The participants shared a history of their running races, completed an interview, and committed to individually running up to 25 miles per week in training. Many of the runners came together and met for the first time at the race to showcase the power of Airmen uniting to achieve a common goal and in less than five months, 12 first sergeants devoted themselves to running the ultra-marathon relay race, according to First Sgt. Joshua Johnson, ANG teams coach and runner.

"The KEYS100 wasn't just about pushing mental and physical limits," said Johnson. "It's about pushing each other and forging bonds that weather any storm. When Airmen come together, anything is possible. It's about showing our airmen that they can do anything they set their mind to."

Divided into two teams, Team Tortoise and Team Hare, both groups completed the grueling 100-mile course in under 21 hours, raising $6,360 of their $10,000 goal.

“This environment shows a team aspect and an individual aspect,” said Dent. “It coincides with what they do day in and day out. Sometimes they act as a team serving on first sergeants councils and the individual aspect is the first sergeant serving at the squadron level. That’s exactly what that race was, you run as an individual, but you have to count on your team to finish it and that’s what our councils do for Airmen every day.

Their resilience mirrored the everyday challenges faced by Airmen and people worldwide, underscoring their motivation to formerly partner with the Air Force Aid Society and its mission of assisting Airmen, Guardians, and their families.

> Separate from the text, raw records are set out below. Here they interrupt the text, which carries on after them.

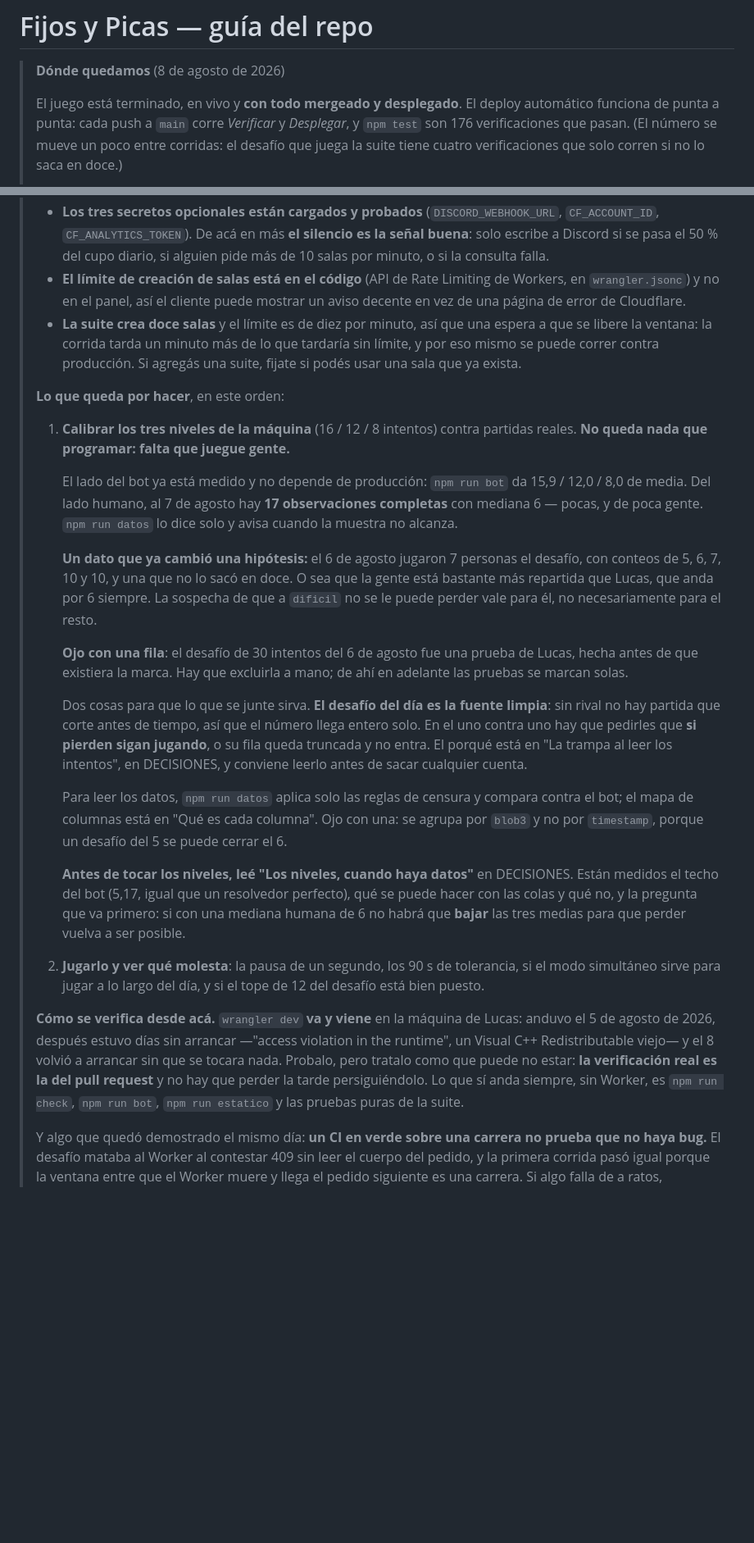
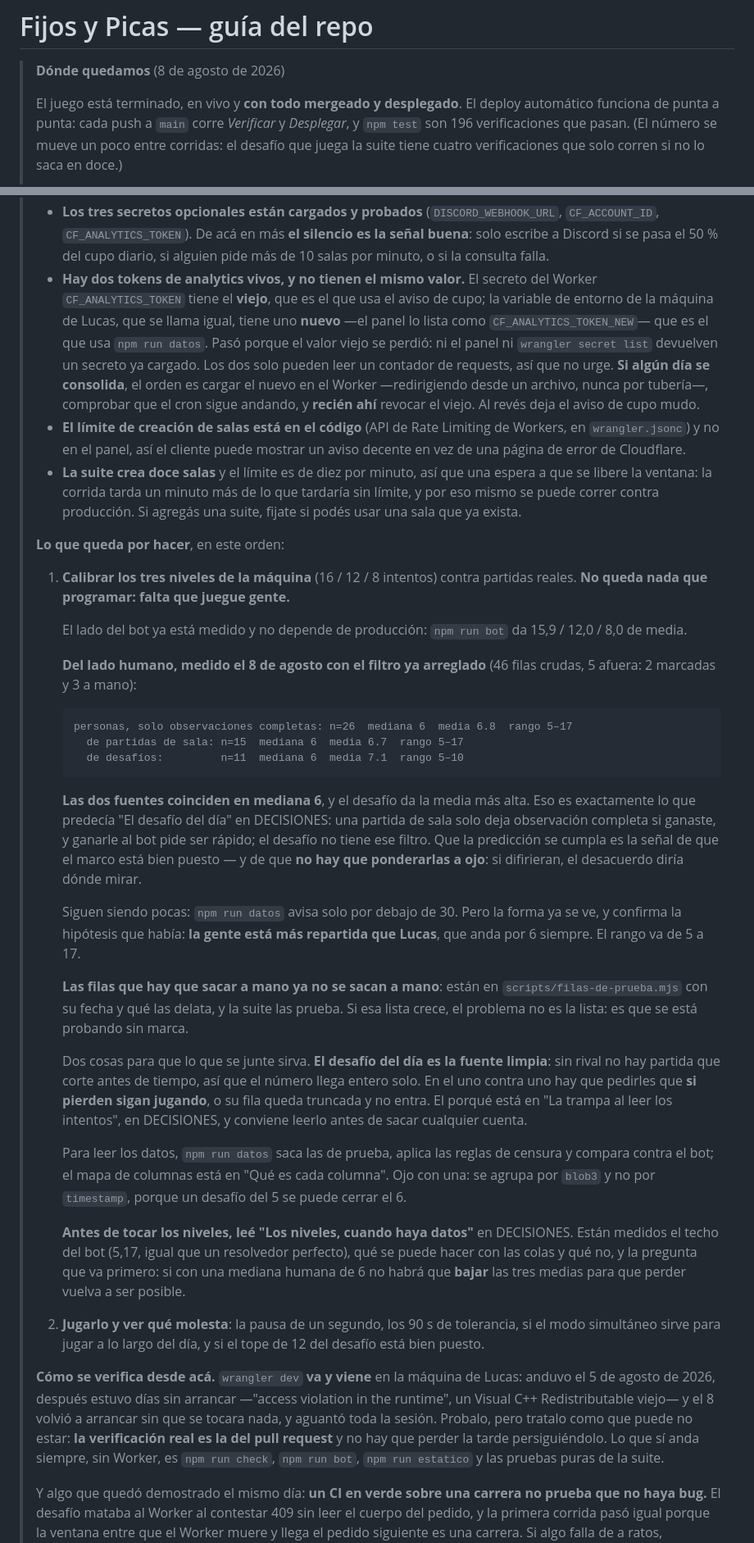
Before and after one commit to LucasM3721/Numerordle, a Markdown page: CLAUDE.md, 2 parts joined by grey strips. Shown at 82% size. Drawn GitHub-style; blank space fills up the shorter version.

Commit message:
Dejar en la nota los números que medimos, que solo existían en el chat
El pendiente número uno decía "17 observaciones completas, al 7 de agosto". Ese
número venía de la consulta con el filtro roto y ya no es cierto. Con el filtro
arreglado y corrido contra el dataset de verdad son 26, mediana 6, media 6,8,
rango 5 a 17.

Va también lo que las dos fuentes dicen por separado, porque es lo que estaba
escrito que había que mirar: coinciden en mediana 6 y el desafío da la media más
alta, que es exactamente lo que predecía la sección del desafío en DECISIONES.
Una partida de sala solo deja observación completa si ganaste, y ganarle al bot
pide ser rápido; el desafío no tiene ese filtro. Que la predicción se cumpla es
la señal de que el marco está bien puesto.

Sale la advertencia de la fila de 30 intentos que había que excluir a mano: ya
no hay que acordarse, está en filas-de-prueba.mjs con su fecha y la suite la
prueba.

Y queda anotado que hay dos tokens de analytics vivos con valores distintos --
el Worker tiene el viejo, la máquina de Lucas el nuevo-- porque el valor viejo
se perdió y ni el panel ni wrangler devuelven un secreto ya cargado. No urge:
los dos solo leen un contador. Pero si algún día se consolida, el orden importa,
y revocar primero deja el aviso de cupo mudo.

El resto son números que se movieron: 196 verificaciones, y wrangler dev aguantó
toda la sesión del 8.

Co-Authored-By: Claude Opus 5 <noreply@anthropic.com>

````diff
--- a/CLAUDE.md
+++ b/CLAUDE.md
@@ -4,7 +4,7 @@
 >
 > El juego está terminado, en vivo y **con todo mergeado y desplegado**. El
 > deploy automático funciona de punta a punta: cada push a `main` corre
-> *Verificar* y *Desplegar*, y `npm test` son 176 verificaciones que pasan. (El
+> *Verificar* y *Desplegar*, y `npm test` son 196 verificaciones que pasan. (El
 > número se mueve un poco entre corridas: el desafío que juega la suite tiene
 > cuatro verificaciones que solo corren si no lo saca en doce.)
 >
@@ -78,6 +81,16 @@
 >   más **el silencio es la señal buena**: solo escribe a Discord si se pasa el
 >   50 % del cupo diario, si alguien pide más de 10 salas por minuto, o si la
 >   consulta falla.
+> - **Hay dos tokens de analytics vivos, y no tienen el mismo valor.** El
+>   secreto del Worker `CF_ANALYTICS_TOKEN` tiene el **viejo**, que es el que usa
+>   el aviso de cupo; la variable de entorno de la máquina de Lucas, que se llama
+>   igual, tiene uno **nuevo** —el panel lo lista como `CF_ANALYTICS_TOKEN_NEW`—
+>   que es el que usa `npm run datos`. Pasó porque el valor viejo se perdió: ni
+>   el panel ni `wrangler secret list` devuelven un secreto ya cargado. Los dos
+>   solo pueden leer un contador de requests, así que no urge. **Si algún día se
+>   consolida**, el orden es cargar el nuevo en el Worker —redirigiendo desde un
+>   archivo, nunca por tubería—, comprobar que el cron sigue andando, y **recién
+>   ahí** revocar el viejo. Al revés deja el aviso de cupo mudo.
 > - **El límite de creación de salas está en el código** (API de Rate Limiting
 >   de Workers, en `wrangler.jsonc`) y no en el panel, así el cliente puede
 >   mostrar un aviso decente en vez de una página de error de Cloudflare.
@@ -92,19 +105,32 @@
 >    partidas reales. **No queda nada que programar: falta que juegue gente.**
 >
 >    El lado del bot ya está medido y no depende de producción: `npm run bot` da
->    15,9 / 12,0 / 8,0 de media. Del lado humano, al 7 de agosto hay **17
->    observaciones completas** con mediana 6 — pocas, y de poca gente. `npm run
->    datos` lo dice solo y avisa cuando la muestra no alcanza.
+>    15,9 / 12,0 / 8,0 de media.
 >
->    **Un dato que ya cambió una hipótesis:** el 6 de agosto jugaron 7 personas
->    el desafío, con conteos de 5, 6, 7, 10 y 10, y una que no lo sacó en doce.
->    O sea que la gente está bastante más repartida que Lucas, que anda por 6
->    siempre. La sospecha de que a `dificil` no se le puede perder vale para él,
->    no necesariamente para el resto.
+>    **Del lado humano, medido el 8 de agosto con el filtro ya arreglado** (46
+>    filas crudas, 5 afuera: 2 marcadas y 3 a mano):
 >
->    **Ojo con una fila**: el desafío de 30 intentos del 6 de agosto fue una
->    prueba de Lucas, hecha antes de que existiera la marca. Hay que excluirla a
->    mano; de ahí en adelante las pruebas se marcan solas.
+>    ```
+>    personas, solo observaciones completas: n=26  mediana 6  media 6.8  rango 5–17
+>      de partidas de sala: n=15  mediana 6  media 6.7  rango 5–17
+>      de desafíos:         n=11  mediana 6  media 7.1  rango 5–10
+>    ```
+>
+>    **Las dos fuentes coinciden en mediana 6**, y el desafío da la media más
+>    alta. Eso es exactamente lo que predecía "El desafío del día" en DECISIONES:
+>    una partida de sala solo deja observación completa si ganaste, y ganarle al
+>    bot pide ser rápido; el desafío no tiene ese filtro. Que la predicción se
+>    cumpla es la señal de que el marco está bien puesto — y de que **no hay que
+>    ponderarlas a ojo**: si difirieran, el desacuerdo diría dónde mirar.
+>
+>    Siguen siendo pocas: `npm run datos` avisa solo por debajo de 30. Pero la
+>    forma ya se ve, y confirma la hipótesis que había: **la gente está más
+>    repartida que Lucas**, que anda por 6 siempre. El rango va de 5 a 17.
+>
+>    **Las filas que hay que sacar a mano ya no se sacan a mano**: están en
+>    `scripts/filas-de-prueba.mjs` con su fecha y qué las delata, y la suite las
+>    prueba. Si esa lista crece, el problema no es la lista: es que se está
+>    probando sin marca.
 >
 >    Dos cosas para que lo que se junte sirva. **El desafío del día es la fuente
 >    limpia**: sin rival no hay partida que corte antes de tiempo, así que el
@@ -113,10 +139,10 @@
 >    está en "La trampa al leer los intentos", en DECISIONES, y conviene leerlo
 >    antes de sacar cualquier cuenta.
 >
->    Para leer los datos, `npm run datos` aplica solo las reglas de censura y
->    compara contra el bot; el mapa de columnas está en "Qué es cada columna".
->    Ojo con una: se agrupa por `blob3` y no por `timestamp`, porque un desafío
->    del 5 se puede cerrar el 6.
+>    Para leer los datos, `npm run datos` saca las de prueba, aplica las reglas
+>    de censura y compara contra el bot; el mapa de columnas está en "Qué es cada
+>    columna". Ojo con una: se agrupa por `blob3` y no por `timestamp`, porque un
+>    desafío del 5 se puede cerrar el 6.
 >
 >    **Antes de tocar los niveles, leé "Los niveles, cuando haya datos"** en
 >    DECISIONES. Están medidos el techo del bot (5,17, igual que un resolvedor
@@ -130,11 +156,11 @@
 > **Cómo se verifica desde acá.** `wrangler dev` **va y viene** en la máquina de
 > Lucas: anduvo el 5 de agosto de 2026, después estuvo días sin arrancar
 > —"access violation in the runtime", un Visual C++ Redistributable viejo— y el
-> 8 volvió a arrancar sin que se tocara nada. Probalo, pero tratalo como que
-> puede no estar: **la verificación real es la del pull request** y no hay que
-> perder la tarde persiguiéndolo. Lo que sí anda siempre, sin Worker, es
-> `npm run check`, `npm run bot`, `npm run estatico` y las pruebas puras de la
-> suite.
+> 8 volvió a arrancar sin que se tocara nada, y aguantó toda la sesión. Probalo,
+> pero tratalo como que puede no estar: **la verificación real es la del pull
+> request** y no hay que perder la tarde persiguiéndolo. Lo que sí anda siempre,
+> sin Worker, es `npm run check`, `npm run bot`, `npm run estatico` y las
+> pruebas puras de la suite.
 >
 > Y algo que quedó demostrado el mismo día: **un CI en verde sobre una carrera
 > no prueba que no haya bug.** El desafío mataba al Worker al contestar 409 sin
````
Also changed, not shown: other parts of CLAUDE.md (+6 -3 lines).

"AFAS is the organization that stands in the gap for our Airmen, Guardians, and families when they need it most," emphasized Kris McBride, Chief Operating Officer for AFAS. "We are grateful for the generations of Airmen that have given and supported AFAS for the past 80 years."

Established in 1942 as one of four official charities for the U.S. Air Force, AFAS plays a vital role in helping members, active and retired, during the unique challenges of military life. AFAS continues to support Airmen and Guardians through various hardships. Today they have 94 campaign locations, relying primarily on donations for funding.

"When the campaign workers go desk-to-desk telling the stories of our charities, they're telling the very people who can benefit from these four charities," said William D'Avanzo, Department of the Air Force Fundraising Chief. "This is Airmen and Guardians taking care of our own. We won't leave a fellow Airman or Guardian behind, whether on the battlefield or in a financial pinch. This is us, we're a family. We talk about resilience; the Air Force Assistance Fund is resilience in action!"

AFAS provides no-interest loans and/or grants to help meet immediate needs and make a positive step towards a lasting financial solution. Education grants, loans and scholarships are available to dependent children or spouses of Airmen and Guardians, both active duty and retired. AFAS understands the challenges that come with military life and offers targeted community programs to help with such things as childcare, car upkeep and spouse employment education.

“The impact AFAS makes on our Airmen, Guardians and their families is seen on a daily basis,” said Mcbride “From helping service members get home when a loved one passes away or being able to assist families when they are unable to purchase food or cover basic living necessities. The stories are countless.”

Members can apply for assistance on-line through the AFAS portal at